In 1946, the book “Plant Magic” by James P. Haworth, mentioned a chemical, colchicine, which is produced by the fall crocus (Colchicum autumnale), which produces a water soluble powder yellow powder in the seeds. This has caused plants nearby to grow quite differently — taller and producing unusual flowers. So some gardeners actually grow the autumn crocus to experiment with plants growing nearby.
Another chemical found in nature, acenapthene, has produced similar results of colchicine. This derivative of tar was seen more in those days as most people were burning coal to heat their houses. Sometimes this chemical leached out to produce some unusual effects on plants growing nearby.
You may want to check your soil to see if one of these two chemicals may have had something to do with it.
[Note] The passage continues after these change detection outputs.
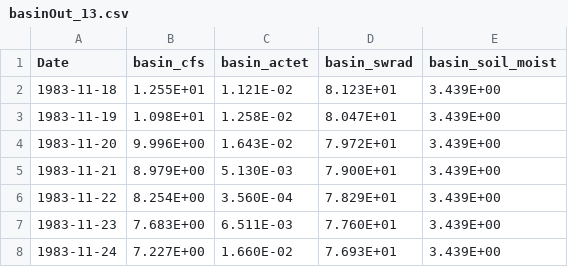
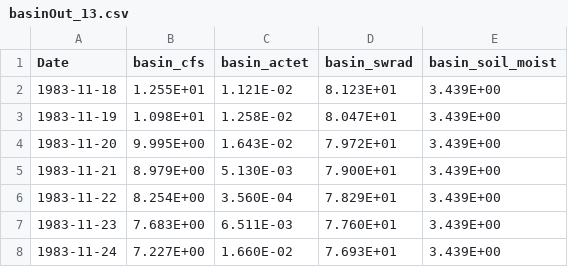
Before and after one commit to nhm-usgs/prms, a CSV file: projects/sagehen_restart/output-test/basinOut_13.csv, drawn as a sheet.

```diff
--- a/projects/sagehen_restart/output-test/basinOut_13.csv
+++ b/projects/sagehen_restart/output-test/basinOut_13.csv
@@ -3,3 +3,3 @@ Date, basin_cfs, basin_actet, basin_swrad, basin_soil_moist
 1983-11-19, 1.098E+01, 1.258E-02, 8.047E+01, 3.439E+00
-1983-11-20, 9.996E+00, 1.643E-02, 7.972E+01, 3.439E+00
+1983-11-20, 9.995E+00, 1.643E-02, 7.972E+01, 3.439E+00
 1983-11-21, 8.979E+00, 5.130E-03, 7.900E+01, 3.439E+00
```
Also changed, not shown: projects/sagehen_restart/output-test/basinOut_1.csv, projects/sagehen_restart/output-test/basinOut_10.csv, 48 other files.
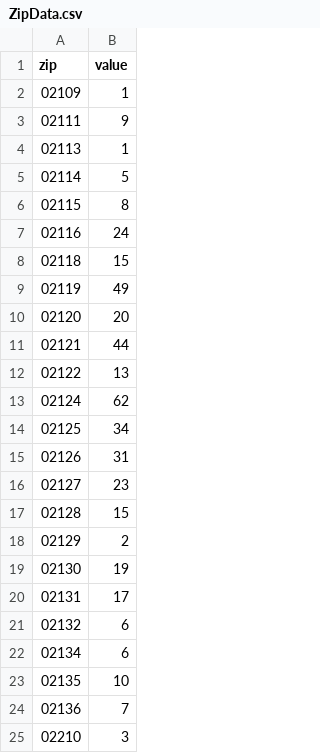
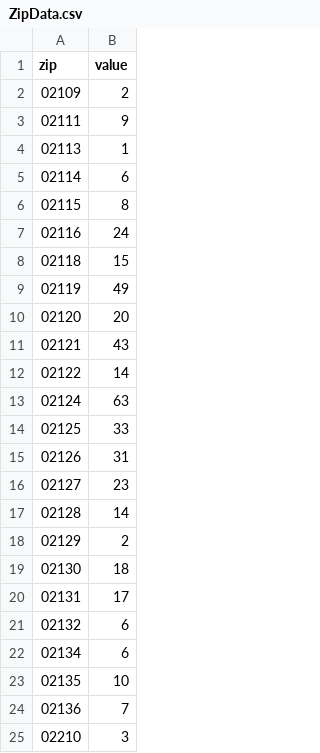
Before and after one commit to eric-r-xu/Side-Projects-For-Fun, a CSV file: var/www/104.236.40.7/public_html/boston/crime/ZipData.csv (was var/www/104.236.40.7/public_html/boston/ZipData.csv), drawn as a sheet; only a part is shown.

```diff
--- a/var/www/104.236.40.7/public_html/boston/ZipData.csv
+++ b/var/www/104.236.40.7/public_html/boston/crime/ZipData.csv
@@ -1,6 +1,6 @@
 zip,value
-02109,1
+02109,2
 02111,9
 02113,1
-02114,5
+02114,6
 02115,8
@@ -10,11 +10,11 @@ zip,value
 02120,20
-02121,44
-02122,13
-02124,62
-02125,34
+02121,43
+02122,14
+02124,63
+02125,33
 02126,31
 02127,23
-02128,15
+02128,14
 02129,2
-02130,19
+02130,18
 02131,17
```
Also changed, not shown: var/www/104.236.40.7/public_html/boston/crime/AllData.csv, var/www/104.236.40.7/public_html/boston/crime/gunfire.csv, 40 other files.
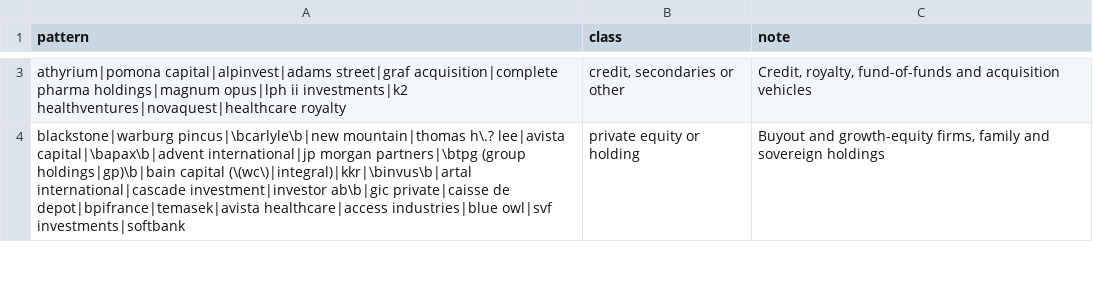
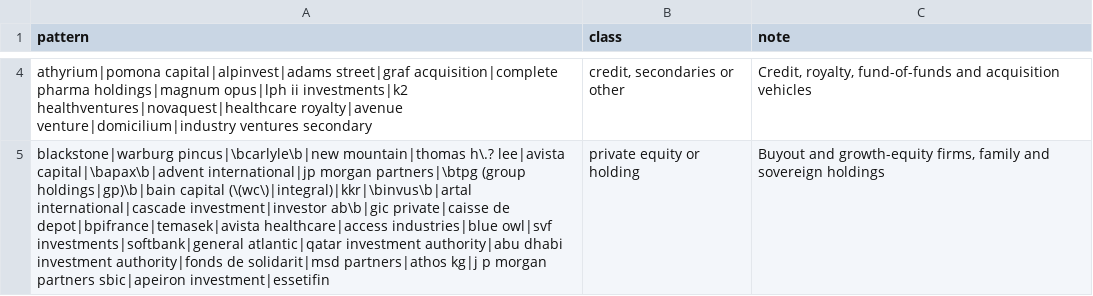
Before and after one commit to lappunovmark/vc-genetics-pilot, a TSV file: pilot/investor_classes.tsv, drawn as a sheet; only a part is shown, gaps mark what is left out; addresses are those after the commit; the diff covers the shown part only; the diff names each change by its address in the sheet, - before the commit and + after, or states it on an @@ line.

Commit message:
Owners (local): hand decisions on 198 registrant name matches; investor classes after a second reading of the filer names (public funds of venture firms are crossover, not venture)

```diff
--- a/pilot/investor_classes.tsv
+++ b/pilot/investor_classes.tsv
-A4 (pattern): …investments|k2 healthventures|novaquest|healthcare royalty
+A4 (pattern): …investments|k2 healthventures|novaquest|healthcare royalty|avenue venture|domicilium|industry ventures secondary
-A5 (pattern): …industries|blue owl|svf investments|softbank
+A5 (pattern): …industries|blue owl|svf investments|softbank|general atlantic|qatar investment authority|abu dhabi investment authority|fonds de solidarit|msd partners|athos kg|j p morgan partners sbic|apeiron investment|essetifin
```
Also changed, not shown: 1 added row and 2 edited cells elsewhere in this file, 1 other file.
A bird sometimes gives gifts like this, too, and deposits a seed in the garden from a place that was growing one of these crested types of celosia.
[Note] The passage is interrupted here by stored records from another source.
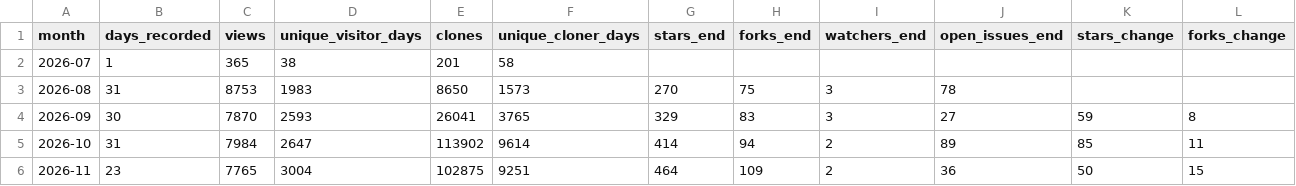
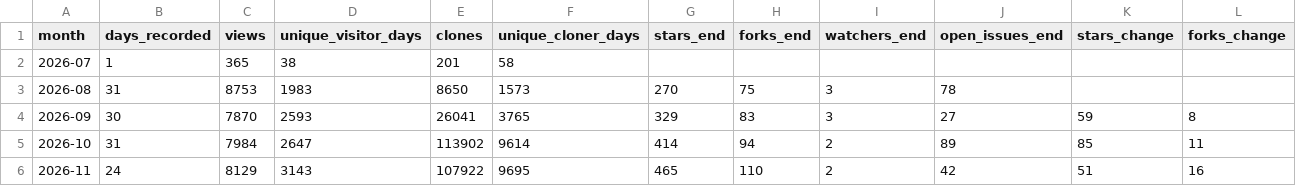
Before and after one commit to Vigil-SOC/metrics, a CSV file: data/monthly_summary.csv, drawn as a sheet.

```diff
--- a/data/monthly_summary.csv
+++ b/data/monthly_summary.csv
@@ -5,2 +5,2 @@ month,days_recorded,views,unique_visitor_days,clones,unique_cloner_days,stars_en
 2026-10,31,7984,2647,113902,9614,414,94,2,89,85,11
-2026-11,23,7765,3004,102875,9251,464,109,2,36,50,15
+2026-11,24,8129,3143,107922,9695,465,110,2,42,51,16
```
Also changed, not shown: data/contributors.csv, data/repo_daily.csv, 2 other files.
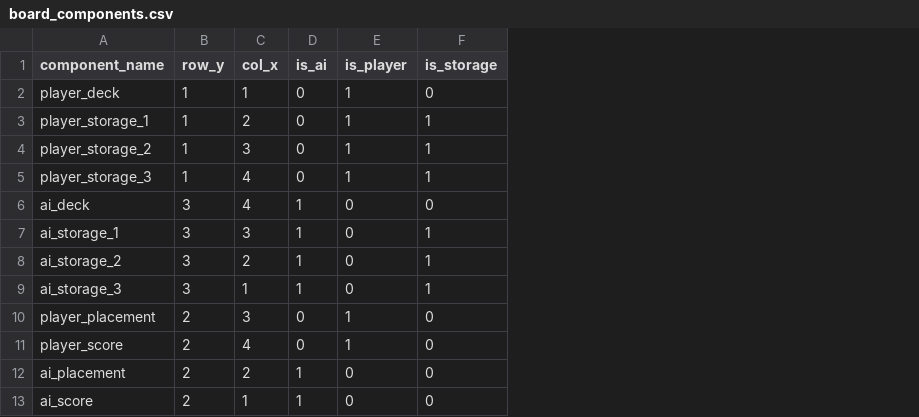
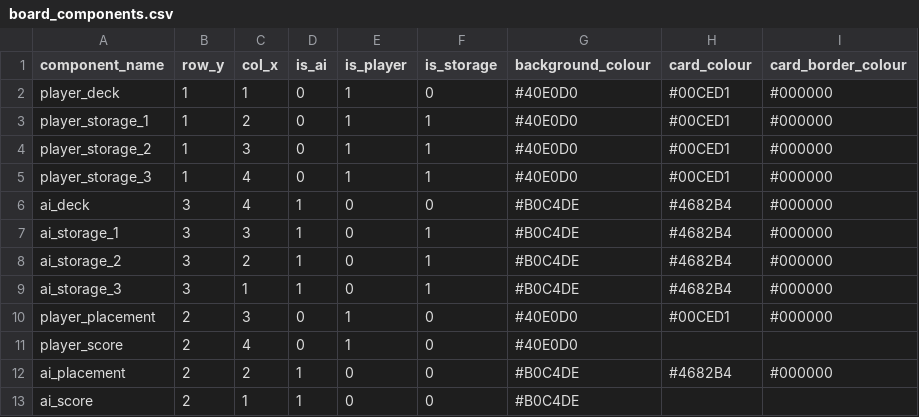
Before and after one commit to simon-anasta/tile_ordering_r_shiny_game, a CSV file: board_components.csv, drawn as a sheet; the diff names each change by its address in the sheet, - before the commit and + after, or states it on an @@ line.

Commit message:
improved colours and visuals

```diff
--- a/board_components.csv
+++ b/board_components.csv
+column G (background_colour), rows 2-13: #40E0D0 | #40E0D0 | #40E0D0 | #40E0D0 | #B0C4DE | #B0C4DE | #B0C4DE | #B0C4DE | #40E0D0 | #40E0D0 | #B0C4DE | #B0C4DE
+column H (card_colour), rows 2-12: #00CED1 | #00CED1 | #00CED1 | #00CED1 | #4682B4 | #4682B4 | #4682B4 | #4682B4 | #00CED1 |  | #4682B4
+column I (card_border_colour), rows 2-12: #000000 | #000000 | #000000 | #000000 | #000000 | #000000 | #000000 | #000000 | #000000 |  | #000000
```
Also changed, not shown: 1 other file.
Sometimes Mother Nature helps give you a surprise with a dose of radiation that affects a plant and causes a mutation to result, but most of those are detrimental to the plant, similar to skin cancer with people. But every once in a while, you find something that you have never seen before.
That’s the reason for saving seed to see what you get next year.
Charles Giedeman is a local contributing writer. Send your gardening questions to Lifestyle Editor Patrick Kuhl, Belleville News-Democrat, P.O. Box 427, 120 S. Illinois St., Belleville, IL 62222-0427, or email them to firstname.lastname@example.org.
Do it now
- DRYING FLOWERS: Flowers of asters, zinnias, blue salvia, straw flowers and globe amaranths can be cut and hung upside down to dry.
- TOMATOES: Pick green tomatoes and wrap them in newspaper to store indoors for use later in fall.